> Extracted information
____
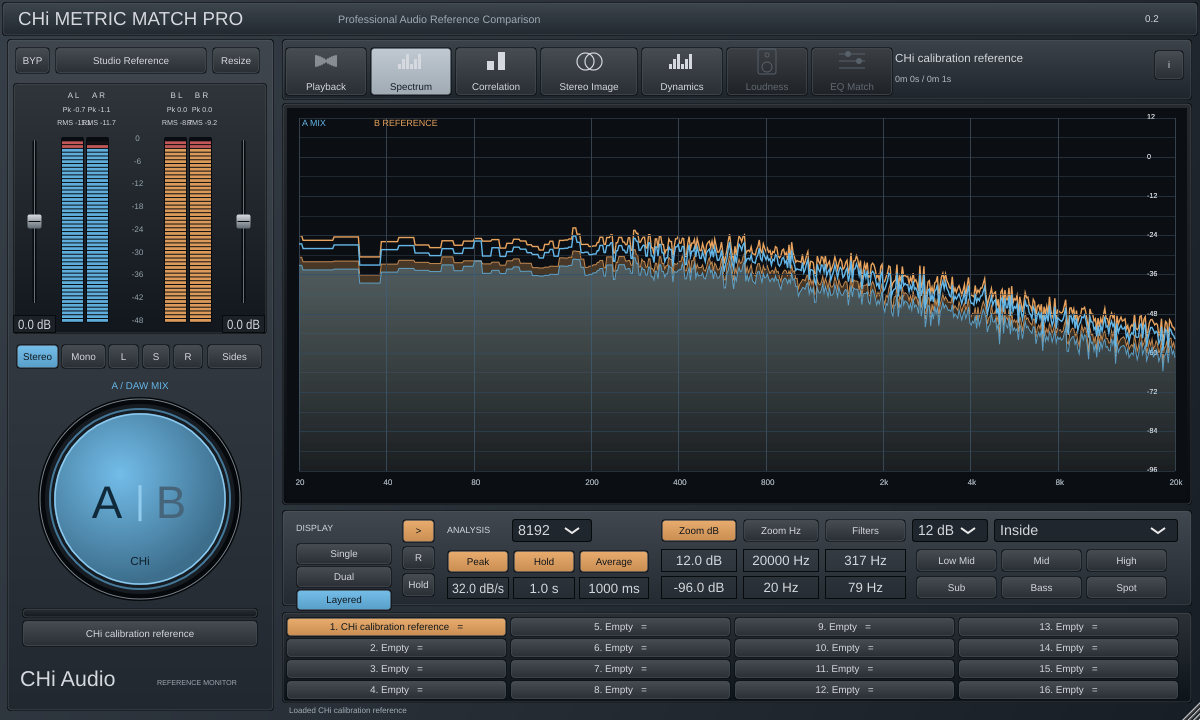
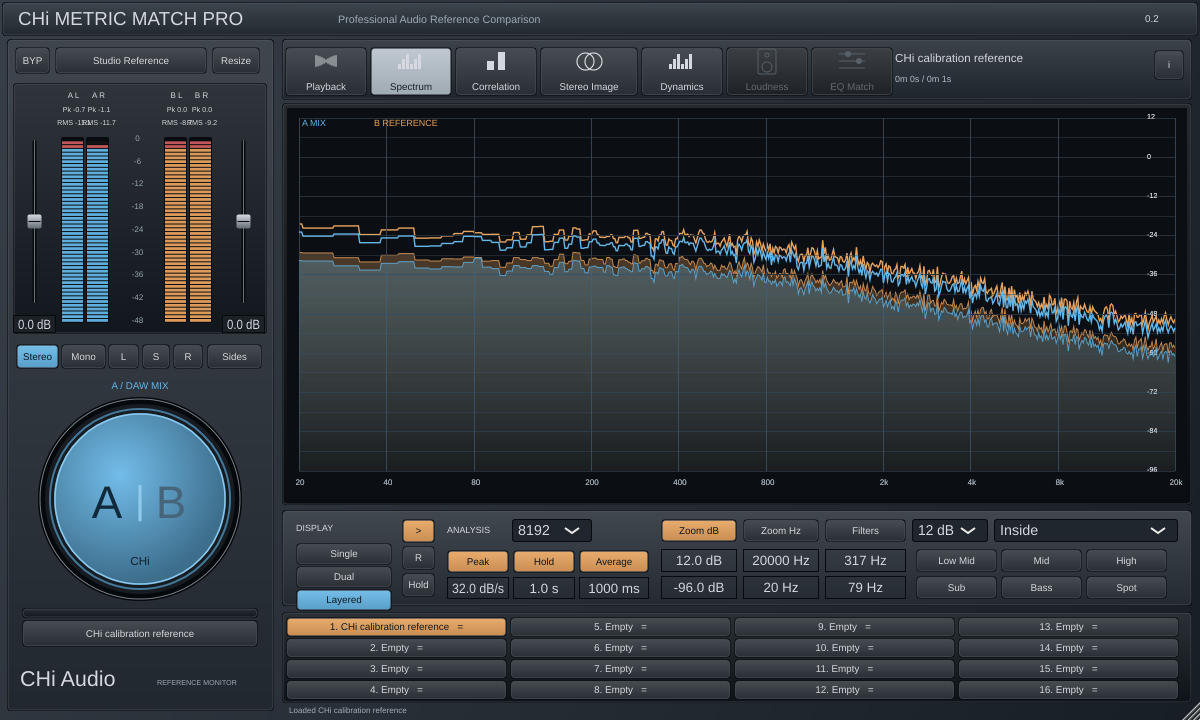
Align graph gestures and filter highlights with visible axes; overlap FFT frames

Changed region(s): [[0.2467, 0.3056, 0.9867, 0.5194]]

diff --git a/Source/PluginEditor.cpp b/Source/PluginEditor.cpp
@@ -220,6 +220,7 @@ juce::ComboBox &MetricEditor::combo(const juce::String &id, juce::Rectangle<int>
 MetricEditor::MetricEditor(MetricProcessor &p)
     : AudioProcessorEditor(p), panel(*this), processor(p) {
     setLookAndFeel(&style);
+    panel.setComponentID("content");
     addAndMakeVisible(panel);
     setResizable(true, true);
     setResizeLimits(960, 576, 1920, 1152);
@@ -498,7 +499,7 @@ void MetricEditor::graphMouse(const juce::MouseEvent &e, bool drag) {
                     meterHold[static_cast<size_t>(s)][static_cast<size_t>(c)] = 0;
             }
     }
-    auto r = juce::Rectangle<float>(286, 104, 896, 395);
+    auto r = juce::Rectangle<float>(287, 108, 900, 391);
     if (!r.contains(e.position))
         return;
     if (processor.value("tab") < .5f) {
@@ -527,8 +528,15 @@ void MetricEditor::graphMouse(const juce::MouseEvent &e, bool drag) {
         processor.set("high", 20000);
         return;
     }
-    const float centre =
-        minHz() * std::pow(maxHz() / minHz(), (e.position.x - r.getX()) / r.getWidth());
+    const int page = juce::roundToInt(processor.value("tab"));
+    if (page == 4)
+        return;
+    auto plot = r.reduced(12, 10).withTrimmedBottom(18);
+    const float normalized =
+        juce::jlimit(0.0f, 1.0f,
+                     page == 3 ? (plot.getBottom() - e.position.y) / plot.getHeight()
+                               : (e.position.x - plot.getX()) / plot.getWidth());
+    const float centre = minHz() * std::pow(maxHz() / minHz(), normalized);
     float ratio = drag ? processor.value("high") / juce::jmax(20.0f, processor.value("low")) : 4;
     processor.set("low", juce::jlimit(20.0f, 20000.0f, centre / std::sqrt(ratio)));
     processor.set("high", juce::jlimit(20.0f, 20000.0f, centre * std::sqrt(ratio)));
@@ -544,6 +552,8 @@ void MetricEditor::configureFFT() {
     window = std::make_unique<juce::dsp::WindowingFunction<float>>(
         static_cast<size_t>(fftSize), juce::dsp::WindowingFunction<float>::hann, false);
     for (auto &data : frame)
+        data.assign(static_cast<size_t>(fftSize * 2), 0);
+    for (auto &data : fftWork)
         data.assign(static_cast<size_t>(fftSize * 2), 0);
     for (int s = 0; s < 2; ++s) {
         for (auto &curve : curves[static_cast<size_t>(s)])
@@ -568,20 +578,23 @@ void MetricEditor::resetAnalysis() {
     panel.repaint();
 }
 void MetricEditor::transformFrame() {
-    for (auto &data : frame) {
+    for (size_t c = 0; c < 4; ++c) {
+        auto &data = fftWork[c];
+        std::copy_n(frame[c].begin(), fftSize, data.begin());
         window->multiplyWithWindowingTable(data.data(), static_cast<size_t>(fftSize));
         std::fill(data.begin() + fftSize, data.end(), 0);
         fft->performRealOnlyForwardTransform(data.data(), true);
     }
-    const float dt = static_cast<float>(fftSize / processor.currentRate.load()),
+    const float dt = static_cast<float>(juce::jmin(2048, fftSize / 4) /
+                                        processor.currentRate.load()),
                 time = processor.value("averageTime") * .001f,
                 alpha = time <= 0 ? 1.0f / static_cast<float>(++analyzedFrames)
                                   : 1 - std::exp(-dt / time);
     for (int s = 0; s < 2; ++s)
         for (int i = 0; i <= fftSize / 2; ++i) {
             const auto bin = static_cast<size_t>(i), j = static_cast<size_t>(i * 2);
-            auto &l = frame[static_cast<size_t>(s * 2)];
-            auto &r = frame[static_cast<size_t>(s * 2 + 1)];
+            auto &l = fftWork[static_cast<size_t>(s * 2)];
+            auto &r = fftWork[static_cast<size_t>(s * 2 + 1)];
             const float pl = l[j] * l[j] + l[j + 1] * l[j + 1],
                         pr = r[j] * r[j] + r[j + 1] * r[j + 1],
                         normal = i == 0 ? 2.0f / fftSize : 4.0f / fftSize;
@@ -635,7 +648,11 @@ void MetricEditor::timerCallback() {
                     processor.analysis[c][static_cast<size_t>(source)];
             if (++framePosition == fftSize) {
                 transformFrame();
-                framePosition = 0;
+                const int hop = juce::jmin(2048, fftSize / 4);
+                for (auto &data : frame)
+                    std::memmove(data.data(), data.data() + hop,
+                                 static_cast<size_t>(fftSize - hop) * sizeof(float));
+                framePosition = fftSize - hop;
             }
         }
     processor.analysisFifo.finishedRead(n1 + n2);
@@ -958,15 +975,43 @@ void MetricEditor::draw(juce::Graphics &g) {
             drawGraph(g, graph, selected, type);
     }
 
-    if (type != 0 && type != 3 && processor.value("filters") > .5f) {
-        float low = juce::jmin(processor.value("low"), processor.value("high")),
-              high = juce::jmax(processor.value("low"), processor.value("high"));
-        float x1 = 299 + std::log(low / minHz()) / std::log(maxHz() / minHz()) * 876,
-              x2 = 299 + std::log(high / minHz()) / std::log(maxHz() / minHz()) * 876;
-        g.setColour(silver.withAlpha(.07f));
-        g.fillRect(x1, 118.f, juce::jmax(1.f, x2 - x1), 353.f);
-        g.setColour(silver.withAlpha(.4f));
-        g.drawRect(x1, 118.f, juce::jmax(1.f, x2 - x1), 353.f, 1.f);
+    if (type >= 1 && type <= 3 && processor.value("filters") > .5f) {
+        const float low = juce::jmin(processor.value("low"), processor.value("high"));
+        const float high = juce::jmax(processor.value("low"), processor.value("high"));
+        const int region = juce::roundToInt(processor.value("filterMode"));
+        const int panels = display == 1 ? 2 : 1;
+        for (int i = 0; i < panels; ++i) {
+            auto area = graph;
+            if (panels == 2) {
+                if (type == 3)
+                    area = graph.withWidth(graph.getWidth() * .5f)
+                               .translated(i * graph.getWidth() * .5f, 0);
+                else
+                    area = graph.withHeight(graph.getHeight() * .5f)
+                               .translated(0, i * graph.getHeight() * .5f);
+            }
+            auto plot = area.reduced(12, 10).withTrimmedBottom(18);
+            float l = juce::jlimit(0.f, 1.f, std::log(low / minHz()) / std::log(maxHz() / minHz()));
+            float h =
+                juce::jlimit(0.f, 1.f, std::log(high / minHz()) / std::log(maxHz() / minHz()));
+            if (region == 0) {
+                h = l;
+                l = 0;
+            } else if (region == 2) {
+                l = h;
+                h = 1;
+            }
+            auto band =
+                type == 3
+                    ? juce::Rectangle<float>(plot.getX(), plot.getBottom() - h * plot.getHeight(),
+                                             plot.getWidth(), (h - l) * plot.getHeight())
+                    : juce::Rectangle<float>(plot.getX() + l * plot.getWidth(), plot.getY(),
+                                             (h - l) * plot.getWidth(), plot.getHeight());
+            g.setColour(silver.withAlpha(.07f));
+            g.fillRect(band);
+            g.setColour(silver.withAlpha(.4f));
+            g.drawRect(band, 1.f);
+        }
     }
     uiText(g, "A MIX", {302, 115, 70, 16}, 10, blue);
     uiText(g, "B REFERENCE", {374, 115, 130, 16}, 10, amber);

diff --git a/Tests/DSPTests.cpp b/Tests/DSPTests.cpp
@@ -331,7 +331,31 @@ void testAnalysis() {
             "Hann FFT normalization wrong");
     require(editor->spectrumDb(1, frequency) < -100,
             "Silent reference must not fabricate spectrum");
-    std::cout << "PASS: real FIFO/FFT path, calibrated sine magnitude and silent B spectrum.\n";
+    auto *content = findControl(*editor, "content");
+    require(content != nullptr, "Main interactive panel missing");
+    auto click = [&](juce::Point<float> point, int modifiers, int count = 1) {
+        auto now = juce::Time::getCurrentTime();
+        juce::MouseEvent event(juce::Desktop::getInstance().getMainMouseSource(), point,
+                               juce::ModifierKeys(modifiers), 1, 0, 0, 0, 0, content, content, now,
+                               point, now, count, false);
+        content->mouseDown(event);
+    };
+    p.set("tab", 1);
+    click({737, 290}, juce::ModifierKeys::leftButtonModifier);
+    require(std::abs(p.value("low") - 316.23f) < 1 && std::abs(p.value("high") - 1264.91f) < 1,
+            "Spot frequency must match graph position");
+    click({737, 290}, juce::ModifierKeys::rightButtonModifier);
+    require(p.value("filters") == 0, "Graph right-click bypass failed");
+    p.set("tab", 3);
+    click({500, 294.5f}, juce::ModifierKeys::leftButtonModifier);
+    require(std::abs(p.value("low") - 316.23f) < 1,
+            "Stereo Image Spot must use the vertical frequency axis");
+    click({737, 290}, juce::ModifierKeys::leftButtonModifier | juce::ModifierKeys::altModifier);
+    require(p.value("low") == 20 && p.value("high") == 20000, "Alt-click full-range reset failed");
+    click({137, 180}, juce::ModifierKeys::leftButtonModifier, 2);
+    require(p.value("meterZoom") == 1, "Meter double-click zoom failed");
+    std::cout << "PASS: real FIFO/FFT path, calibrated sine magnitude, silent B, graph Spot, "
+                 "bypass/reset and meter zoom gestures.\n";
 }
 void snapshotSignal(const juce::String &path) {
     const auto file = juce::File::getSpecialLocation(juce::File::tempDirectory)

diff --git a/Source/PluginProcessor.cpp b/Source/PluginProcessor.cpp
@@ -117,8 +117,8 @@ bool MetricProcessor::isBusesLayoutSupported(const BusesLayout &layout) const {
 void MetricProcessor::FilterBank::configure(double rate, double low, double high, int mode,
                                             int slope) {
     count = 0;
-    low = juce::jlimit(5.0, rate * .45, low);
-    high = juce::jlimit(low, rate * .45, high);
+    low = juce::jlimit(5.0, rate * .49, low);
+    high = juce::jlimit(low, rate * .49, high);
     const std::array<std::array<double, 4>, 4> q{{{{.70710678, 0, 0, 0}},
                                                   {{.5411961, 1.306563, 0, 0}},
                                                   {{.517638, .70710678, 1.931852, 0}},

diff --git a/Source/PluginEditor.h b/Source/PluginEditor.h
@@ -95,7 +95,7 @@ class MetricEditor final : public juce::AudioProcessorEditor, private juce::Time
     std::unique_ptr<juce::FileChooser> chooser;
     std::unique_ptr<juce::dsp::FFT> fft;
     std::unique_ptr<juce::dsp::WindowingFunction<float>> window;
-    std::array<std::vector<float>, 4> frame;
+    std::array<std::vector<float>, 4> frame, fftWork;
     std::array<std::array<std::vector<float>, 2>, 2> curves; // stream, current/average
     std::array<std::vector<float>, 2> held, holdAge, powerAverage, pan, phase;
     std::array<std::array<float, 2>, 2> meterPeak{}, meterRms{}, meterHold{};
____
> What needs to be done
Filter the records for lines holding the string "type". Copy each one.

> Result below
             drawGraph(g, graph, selected, type);
-    if (type != 0 && type != 3 && processor.value("filters") > .5f) {
+    if (type >= 1 && type <= 3 && processor.value("filters") > .5f) {
+                if (type == 3)
+                type == 3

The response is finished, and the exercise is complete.